What is a “Swarm”?
As robots become more and more useful, multiple robots working together on a single task will become commonplace. Many of the most useful applications of robots are particularly well-suited to this “swarm” approach. Groups of robots can perform these tasks more efficiently, and can perform them in fundamentally different ways than robots working individually. However, swarms of robots are difficult to program and coordinate. My work focuses on developing software and intelligent programming techniques applicable to large swarms of robots, with populations in the 10 to 10,000 range. Software is evaluated on the 100-robot iRobot swarm.
Applications of Robot Swarms
There are many applications for swarms of robots. Multiple vacuum cleaner robots might need to share maps of areas where they’ve previously cleaned. A swarm of mars rovers might need to disperse throughout the environment to locate promising areas, while maintaining communications with each other. Robots used for earthquake rescue might come in three flavors: thousands of cockroach-sized scouts to infiltrate the debris and locate survivors, a few dozen rat-sized structural engineers to get near the scene and solve the “pick-up-sticks” problem of getting the rubble off, and a few brontosaurus-sized heavy-lifters to carry out the rescue plan.

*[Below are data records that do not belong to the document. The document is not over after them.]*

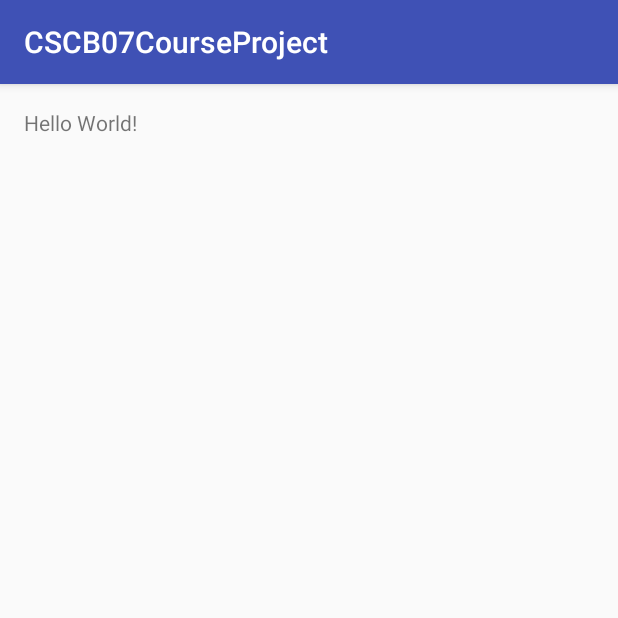
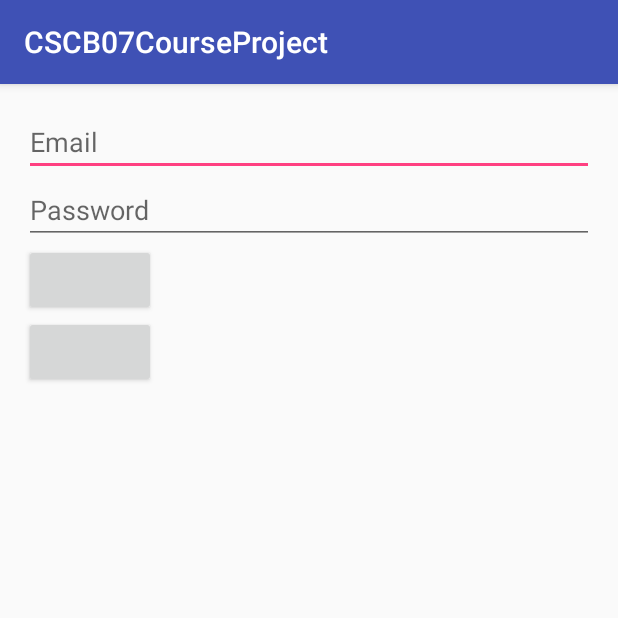
Before and after one commit to abdulhamidreza/Android-Flight-App-for-CSCB07, an Android app: the screen it shows after launch (MainActivity before the commit, Login_Activity after it), on a phone screen of 412 x 824 dp, the top half of it. Run offline under Robolectric (Android 15) with nearby library versions, the phone set to English and light mode, and no system bars.

Commit message:
added serialization into the classes

```diff
--- a/p3a/CSCB07CourseProject/app/src/main/java/cs/b07/cscb07courseproject/MainActivity.java
+++ /dev/null
@@ -1,13 +0,0 @@
-package cs.b07.cscb07courseproject;
-
-import android.support.v7.app.AppCompatActivity;
-import android.os.Bundle;
-
-public class MainActivity extends AppCompatActivity {
-
-    @Override
-    protected void onCreate(Bundle savedInstanceState) {
-        super.onCreate(savedInstanceState);
-        setContentView(R.layout.activity_main);
-    }
-}
--- a/p3a/CSCB07CourseProject/app/src/main/java/cs/b07/cscb07courseproject/users/Admin.java
+++ b/p3a/CSCB07CourseProject/app/src/main/java/cs/b07/cscb07courseproject/users/Admin.java
@@ -1,12 +1,13 @@
 package cs.b07.cscb07courseproject.users;
 
+import java.io.Serializable;
 import java.util.Date;
 
   /*
    * The admin class
    * @author jungwon5
    */
-public class Admin extends User {
+public class Admin extends User implements Serializable {
 
   /*
    * Initializes the admin class.
--- a/p3a/CSCB07CourseProject/app/src/main/java/cs/b07/cscb07courseproject/users/Client.java
+++ b/p3a/CSCB07CourseProject/app/src/main/java/cs/b07/cscb07courseproject/users/Client.java
@@ -3,6 +3,7 @@
  */
 package cs.b07.cscb07courseproject.users;
 
+import java.io.Serializable;
 import java.util.ArrayList;
 import java.util.Date;
 import java.util.List;
@@ -13,7 +14,7 @@ import cs.b07.cscb07courseproject.itinerary.Itinerary;
  * @author jungwon5
  * A client.
  */
-public class Client extends User {
+public class Client extends User implements Serializable {
 
   /**
    * Initialize variables.
--- a/p3a/CSCB07CourseProject/app/src/main/java/cs/b07/cscb07courseproject/users/User.java
+++ b/p3a/CSCB07CourseProject/app/src/main/java/cs/b07/cscb07courseproject/users/User.java
@@ -3,11 +3,14 @@
  */
 package cs.b07.cscb07courseproject.users;
 
+import java.io.Serializable;
+
 /**
  * A user.
  * @author jungwon5
  */
-public abstract class User {
+public abstract class User implements Serializable {
+
 
   private String email;
   private String password;
--- /dev/null
+++ b/p3a/CSCB07CourseProject/app/src/main/res/layout/activity_login.xml
@@ -0,0 +1,34 @@
+<?xml version="1.0" encoding="utf-8"?>
+<LinearLayout xmlns:android="http://schemas.android.com/apk/res/android"
+    xmlns:tools="http://schemas.android.com/tools" android:id="@+id/login_activity"
+    android:layout_width="match_parent" android:layout_height="match_parent"
+    android:paddingBottom="@dimen/activity_vertical_margin"
+    android:paddingLeft="@dimen/activity_horizontal_margin"
+    android:paddingRight="@dimen/activity_horizontal_margin"
+    android:paddingTop="@dimen/activity_vertical_margin"
+    android:orientation="vertical"
+    tools:context="cs.b07.cscb07courseproject.Login_Activity">
+
+    <EditText
+        android:id = "@+id/emailET"
+        android:layout_width="match_parent"
+        android:layout_height="wrap_content"
+        android:hint="@string/emailHint"
+        android:inputType="textEmailAddress"/>
+    <EditText
+        android:id = "@+id/passwordET"
+        android:layout_width="match_parent"
+        android:layout_height="wrap_content"
+        android:hint="@string/passwordHint"
+        android:inputType="textPassword"/>
+    <Button
+        android:id="@+id/loginBut"
+        android:layout_width="wrap_content"
+        android:layout_height="wrap_content"
+        android:onClick="login"/>
+    <Button
+        android:id="@+id/signupBut"
+        android:layout_width="wrap_content"
+        android:layout_height="wrap_content"
+        android:onClick="signUp"/>
+</LinearLayout>
--- a/p3a/CSCB07CourseProject/app/src/main/res/layout/activity_main.xml
+++ /dev/null
@@ -1,13 +0,0 @@
-<?xml version="1.0" encoding="utf-8"?>
-<RelativeLayout xmlns:android="http://schemas.android.com/apk/res/android"
-    xmlns:tools="http://schemas.android.com/tools" android:id="@+id/activity_main"
-    android:layout_width="match_parent" android:layout_height="match_parent"
-    android:paddingBottom="@dimen/activity_vertical_margin"
-    android:paddingLeft="@dimen/activity_horizontal_margin"
-    android:paddingRight="@dimen/activity_horizontal_margin"
-    android:paddingTop="@dimen/activity_vertical_margin"
-    tools:context="cs.b07.cscb07courseproject.MainActivity">
-
-    <TextView android:layout_width="wrap_content" android:layout_height="wrap_content"
-        android:text="Hello World!" />
-</RelativeLayout>
```
Also changed, not shown: p3a/CSCB07CourseProject/app/src/main/AndroidManifest.xml (+13 -3 lines), p3a/CSCB07CourseProject/app/src/main/java/cs/b07/cscb07courseproject/Login_Activity.java (added, +36 -0 lines), p3a/CSCB07CourseProject/app/src/main/java/cs/b07/cscb07courseproject/database/Database.java (+6 -6 lines), p3a/CSCB07CourseProject/app/src/main/java/cs/b07/cscb07courseproject/flight/Flight.java (+8 -10 lines), p3a/CSCB07CourseProject/app/src/main/java/cs/b07/cscb07courseproject/flightServices/FlightManager.java (+6 -5 lines), p3a/CSCB07CourseProject/app/src/main/java/cs/b07/cscb07courseproject/itinerary/Itinerary.java (+9 -9 lines), p3a/CSCB07CourseProject/app/src/main/res/values/strings.xml (+16 -0 lines).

In all these applications, individual robots must work independently, only communicating with other nearby robots. It is either too expensive (robot vacuums need to be very cheap), too far (it takes 15 minutes for messages to get to Mars), or impossible (radio control signals cannot penetrate into earthquake ruble) to control all of the robots from a centralized location. However, a distributed control system can let robots interact with other nearby robots, cooperating amongst themselves to accomplish their mission.
Software from Insects?
The main goal of my research is to learn how to program to use local interactions between nearby robots to produce large-scale group behaviors from the entire swarm. This idea is not new, in fact it is almost 65 million years old. Ants, bees, and termites are beautifully engineered examples of this kind of software in use. These insects do not use centralized communication, there is no strict hierarchy, and no one in charge.
However, developing swarm software from the “top down”, i.e. by starting with the group application and trying to determine the individual behaviors that it arises from, is very difficult. Instead, I am developing a library of “group behavior building blocks” that can linked to combined to form an intelligence to programming software. The robots use these behaviors to communicate, cooperate, and move relative to each other. Some behaviors are simple, like following, dispersing, and counting. Some are more complex, like dynamic task assignment, temporal synchronization, and gradient tree navigation. There are currently about forty of these behaviors. They are designed to produce predictable outcomes when used individually, or when combined with other library behaviors, allowing group applications to be constructed much more easily.
Robots are going to be an important part of the future. Software designed to run on large groups of robots is the key needed to unlock this tremendous potential to benefit mankind.
Example. Swarm behavior is such there is a master where all others are slaves, where you move one constant, the rest will follows, this technique can be used to program Stock Indices Prediction software.
The final product of intelligent software is so advanced that it will use 3D search engine with intelligent swarm techniques to solve complex problems trawling billions and billions of data in 3D formats, creating the “intelligence” for every human being to use to advance knowledge and search info themselves.
Enough info is available online to learn about the basics of intelligent programming, if you want to unlock the secrets of intelligent software, I do not believe in stealing other people’s works, please approach MIT to licensed their works, And if you have the necessary patents to cover your input, I will direct your output, but definitely for a fee of course. My objectives is to train everyone on the technologies that will change the method of programming forever, so that you can “Fish”, I am not interested in snippets of codes, that is why I never copywright anything, but if you steal and copy to produce a product wholesale that competes with me, I will be after your ase.
– Contributed by Oogle.